4) www.answers.com , More on Explicit Costs
5) www.estu.edu , More on Implicit and Explicit Costs from Dr. Hipple of East Tennessee State University
6) www.amosweb.com , All About Costs, including Explicit Costs and Implicit Costs
7) www.amosweb.com , Detail on Implicit Costs
8) www.amosweb.com , Detail on Explicit Costs
9)http://www.investopedia.com/terms/e/explicitcost.asp
10)http://mbaecon.wikispaces.com/Total+cost+including+implicit+and+explicit+costs, Link to other Wiki Space "Total Cost, Including Implicit and Explicit Costs"
11)Managerial Economics and Business Strategy (5th Edition), pg 14-15, Michael R. Baye




Vocabulary Terms and Phrases to Know Before Leaving This Page:
1) opportunity cost
2) explicit cost
3) implicit cost
4) accounting cost
5) economic cost
6) best foregone alternative



Example Multiple Choice Questions:
Question 1
The opportunity cost of a resource
a. includes both explicit and implicit costs
b. includes explicit costs only
c. includes implicit costs only
d. is equal to the market price of the resource

Answer: a. The opportunty cost of a resource includes both explicit and implicit costs. Explicit costs are opportunity costs that usually involve a monetary payment. Implicit costs usually do not involve a monetary payment - they deal with the foregone satisfaction of the resource. By definition, both explicit and implicit costs are opportunity costs.


Question 2
The term opportunity cost is most often used synonymously with the term...
a. implicit cost
b. explicit cost
c. economic cost
d. sunk cost

Answer: c. Opportunity cost and economic cost are two terms that can be used interchangeably. Implicit and explicit costs are simply compenents of opportunity costs.

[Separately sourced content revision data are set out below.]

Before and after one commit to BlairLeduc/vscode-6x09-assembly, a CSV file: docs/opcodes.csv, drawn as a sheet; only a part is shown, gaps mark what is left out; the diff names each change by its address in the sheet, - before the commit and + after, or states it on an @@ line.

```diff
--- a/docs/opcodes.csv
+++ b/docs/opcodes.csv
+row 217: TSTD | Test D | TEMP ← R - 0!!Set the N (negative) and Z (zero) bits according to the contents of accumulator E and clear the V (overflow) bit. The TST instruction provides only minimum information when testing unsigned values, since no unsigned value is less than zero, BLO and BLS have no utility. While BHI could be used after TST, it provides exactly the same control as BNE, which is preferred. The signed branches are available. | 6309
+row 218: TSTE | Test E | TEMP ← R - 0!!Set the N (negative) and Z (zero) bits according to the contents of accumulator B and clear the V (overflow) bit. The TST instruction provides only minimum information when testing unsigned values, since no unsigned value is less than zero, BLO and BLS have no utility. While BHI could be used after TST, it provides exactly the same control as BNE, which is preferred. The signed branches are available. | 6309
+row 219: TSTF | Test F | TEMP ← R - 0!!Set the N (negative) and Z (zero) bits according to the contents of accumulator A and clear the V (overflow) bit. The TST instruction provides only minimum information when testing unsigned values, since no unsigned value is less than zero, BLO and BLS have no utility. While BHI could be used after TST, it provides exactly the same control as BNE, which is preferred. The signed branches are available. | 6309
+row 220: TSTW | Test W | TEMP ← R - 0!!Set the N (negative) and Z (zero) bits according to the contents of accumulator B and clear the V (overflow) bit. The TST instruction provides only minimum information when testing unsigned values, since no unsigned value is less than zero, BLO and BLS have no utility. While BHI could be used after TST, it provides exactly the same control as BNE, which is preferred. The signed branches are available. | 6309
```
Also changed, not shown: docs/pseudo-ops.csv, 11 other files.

And a sunk cost is not an opportunity cost at all - it is a cost that has already been paid and should be a factor in no economic decision.

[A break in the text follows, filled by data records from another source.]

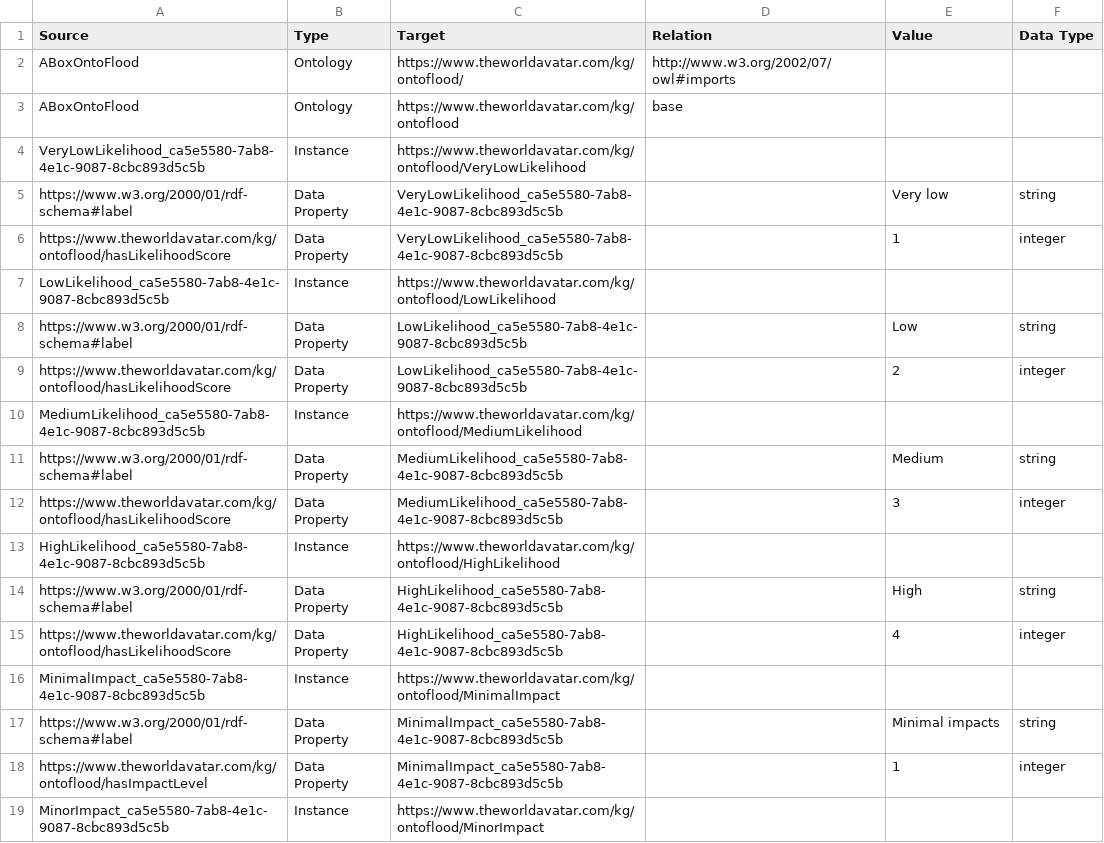
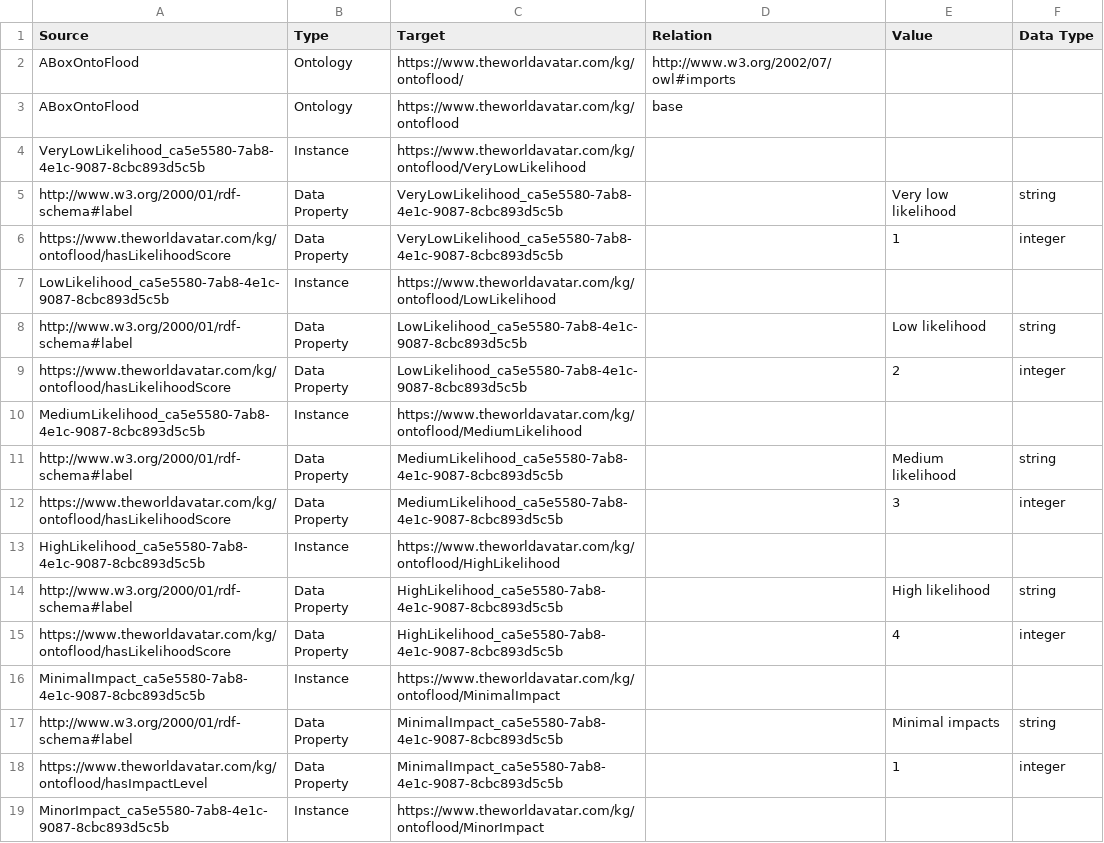
Before and after one commit to msff2/ontology, a CSV file: JPS_Ontology/ontology/ontoflood/OntoFlood ABox.csv, drawn as a sheet; only a part is shown; the diff covers the shown part only.

Commit message:
dev-ontoflood-hotfix: Updated initially erroneous rdfs namespace (containing https instead of http) and cleaned up Abox .owl file created by EntityRDFizer containing double labels for all instances

```diff
--- a/JPS_Ontology/ontology/ontoflood/OntoFlood ABox.csv
+++ b/JPS_Ontology/ontology/ontoflood/OntoFlood ABox.csv
@@ -4,15 +4,15 @@ ABoxOntoFlood,Ontology,https://www.theworldavatar.com/kg/ontoflood,base,,
 VeryLowLikelihood_ca5e5580-7ab8-4e1c-9087-8cbc893d5c5b,Instance,https://www.theworldavatar.com/kg/ontoflood/VeryLowLikelihood,,,
-https://www.w3.org/2000/01/rdf-schema#label,Data Property,VeryLowLikelihood_ca5e5580-7ab8-4e1c-9087-8cbc893d5c5b,,Very low,string
+http://www.w3.org/2000/01/rdf-schema#label,Data Property,VeryLowLikelihood_ca5e5580-7ab8-4e1c-9087-8cbc893d5c5b,,Very low likelihood,string
 https://www.theworldavatar.com/kg/ontoflood/hasLikelihoodScore,Data Property,VeryLowLikelihood_ca5e5580-7ab8-4e1c-9087-8cbc893d5c5b,,1,integer
 LowLikelihood_ca5e5580-7ab8-4e1c-9087-8cbc893d5c5b,Instance,https://www.theworldavatar.com/kg/ontoflood/LowLikelihood,,,
-https://www.w3.org/2000/01/rdf-schema#label,Data Property,LowLikelihood_ca5e5580-7ab8-4e1c-9087-8cbc893d5c5b,,Low,string
+http://www.w3.org/2000/01/rdf-schema#label,Data Property,LowLikelihood_ca5e5580-7ab8-4e1c-9087-8cbc893d5c5b,,Low likelihood,string
 https://www.theworldavatar.com/kg/ontoflood/hasLikelihoodScore,Data Property,LowLikelihood_ca5e5580-7ab8-4e1c-9087-8cbc893d5c5b,,2,integer
 MediumLikelihood_ca5e5580-7ab8-4e1c-9087-8cbc893d5c5b,Instance,https://www.theworldavatar.com/kg/ontoflood/MediumLikelihood,,,
-https://www.w3.org/2000/01/rdf-schema#label,Data Property,MediumLikelihood_ca5e5580-7ab8-4e1c-9087-8cbc893d5c5b,,Medium,string
+http://www.w3.org/2000/01/rdf-schema#label,Data Property,MediumLikelihood_ca5e5580-7ab8-4e1c-9087-8cbc893d5c5b,,Medium likelihood,string
 https://www.theworldavatar.com/kg/ontoflood/hasLikelihoodScore,Data Property,MediumLikelihood_ca5e5580-7ab8-4e1c-9087-8cbc893d5c5b,,3,integer
 HighLikelihood_ca5e5580-7ab8-4e1c-9087-8cbc893d5c5b,Instance,https://www.theworldavatar.com/kg/ontoflood/HighLikelihood,,,
-https://www.w3.org/2000/01/rdf-schema#label,Data Property,HighLikelihood_ca5e5580-7ab8-4e1c-9087-8cbc893d5c5b,,High,string
+http://www.w3.org/2000/01/rdf-schema#label,Data Property,HighLikelihood_ca5e5580-7ab8-4e1c-9087-8cbc893d5c5b,,High likelihood,string
 https://www.theworldavatar.com/kg/ontoflood/hasLikelihoodScore,Data Property,HighLikelihood_ca5e5580-7ab8-4e1c-9087-8cbc893d5c5b,,4,integer
 MinimalImpact_ca5e5580-7ab8-4e1c-9087-8cbc893d5c5b,Instance,https://www.theworldavatar.com/kg/ontoflood/MinimalImpact,,,
-https://www.w3.org/2000/01/rdf-schema#label,Data Property,MinimalImpact_ca5e5580-7ab8-4e1c-9087-8cbc893d5c5b,,Minimal impacts,string
+http://www.w3.org/2000/01/rdf-schema#label,Data Property,MinimalImpact_ca5e5580-7ab8-4e1c-9087-8cbc893d5c5b,,Minimal impacts,string
 https://www.theworldavatar.com/kg/ontoflood/hasImpactLevel,Data Property,MinimalImpact_ca5e5580-7ab8-4e1c-9087-8cbc893d5c5b,,1,integer
```
Also changed, not shown: 7 edited cells elsewhere in this file, 1 other file.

Question 3
The opportunity cost of producing a good relates to the accounting costs in which of the following ways:
a. The opportunity cost of producing a good is usually less than the accounting cost of producing the same good.
b. The opportunity cost of producing a good is usually equal to the accounting cost of producing the same good.
c. The opportunity cost of producing a good is usually greater than the accounting cost of producing the same good.
d. The opportunity cost of producing a good is not related to the accounting cost of producing the same good in any of the above ways.

Answer: c. The opportunity cost of producing a good is usually greater than the accounting cost, because the opportunity cost includes both the dollar value of costs and any implicit costs as well.


Question 4
Harry Bigbucks is considering a run for President of the United States of America. His campaign will last the entire year of 2008. Harry has asked his brother, an accountant, to calculate the costs of his campaign. They have calculated $10 million for television advertisements, $5 million for mailed flyers, $3 million for travelling across the country to speak his message, and $1 million to hire lawyers to help him. In 2007 Harry made $10 million dollars from his job working as a consultant, and his 2008 salary was schedule to increase by 20%. Harry would not have been able to do anything more valuable than working in 2008. Upon making all of the calculations, Harry's brother proclaims, "Harry if you want to run for President, your total economic costs are $19 million." Is Harry's brother correct?
a. Of course it is - why would his brother have an incorrect answer?
b. No - the stated economic costs of $19 million do not include the trip that Harry wants to make to the moon in 2011.
c. No - the stated economic costs of $19 million do not include the settlement of a lawsuit that Harry paid in 2005 for $2.5 million.
d. No - the stated economic costs of $19 million do not include the $12 million that Harry would have made in 2008 as a consultant.

Answer: d. Total economic costs include both the explicit costs of his campaign, which total $19 million, plus the implicit costs of his next best foregone alternative, which was consulting. Harry's brother, the accountant, needs to learn more about economics and add in the $12 million that Harry would have made as a consultant in 2008! The lawsuit that Harry paid off in 2005 are not economic costs of his 2008 campaign. The trip to the moon in 2011 is not relevant to hs 2008 campaign either.